[[ Data for review, beginning ]]
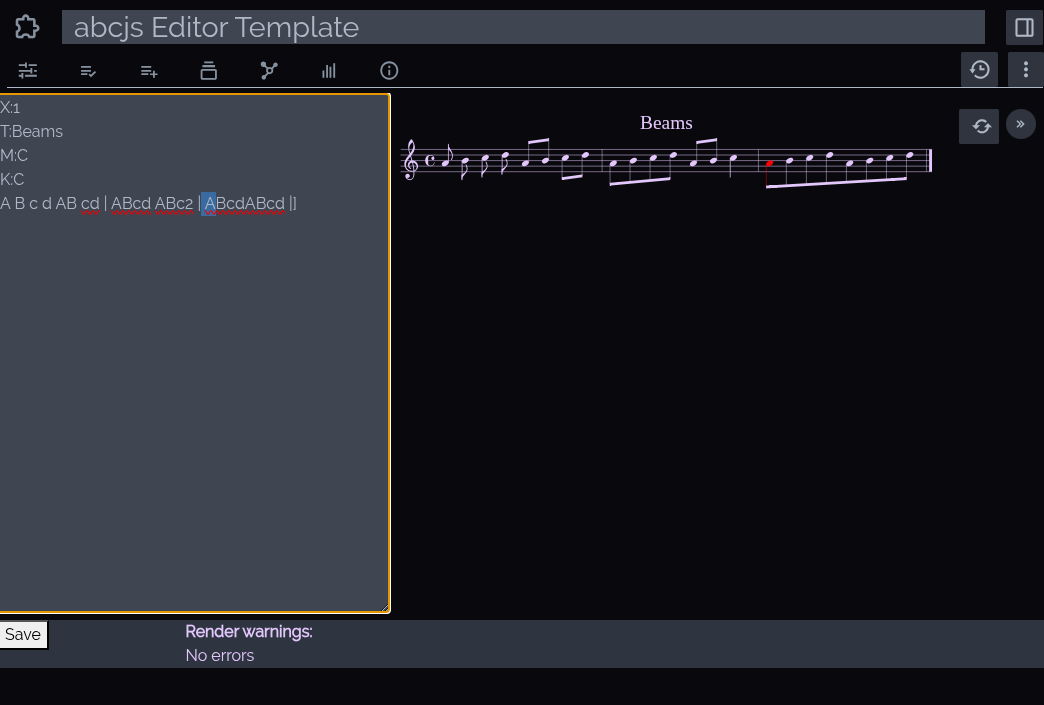
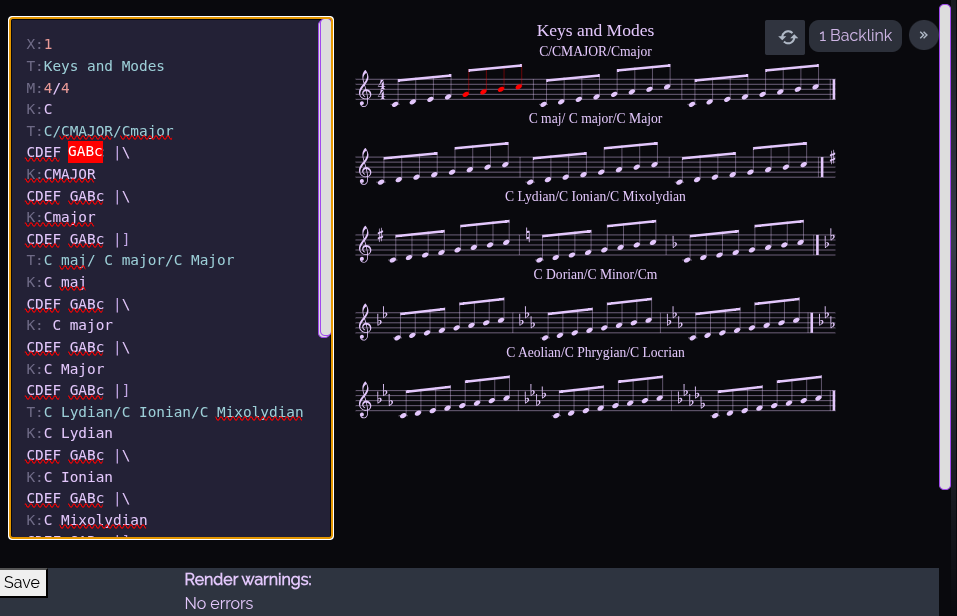
Edit README.md for highlightjs-editor integration

diff --git a/README.md b/README.md
@@ -17,6 +17,8 @@ Uses ```abcjs.Editor``` as per [abcjs docs](https://docs.abcjs.net/interactive/i
 
 My js code for the live editor was based on [tje](https://github.com/sottey/tje), mainly because of loading and saving using Trilium api.
 
+Highlightjs integration using ['fake highlighting'](https://codersblock.com/blog/highlight-text-inside-a-textarea/), [highlightjs](https://highlightjs.org/), and [highlightjs-abc](https://github.com/nocpiun/highlightjs-abc).
+
 ![live_editor_example.png](./img/live_editor_example.png "live_editor_example.png")
 *Live editor page showing note selection in text area & render*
[[ Data for review, end ]]
* [What needs to be done]: Write only the number of lines above that contain "using".

* [Response]: 2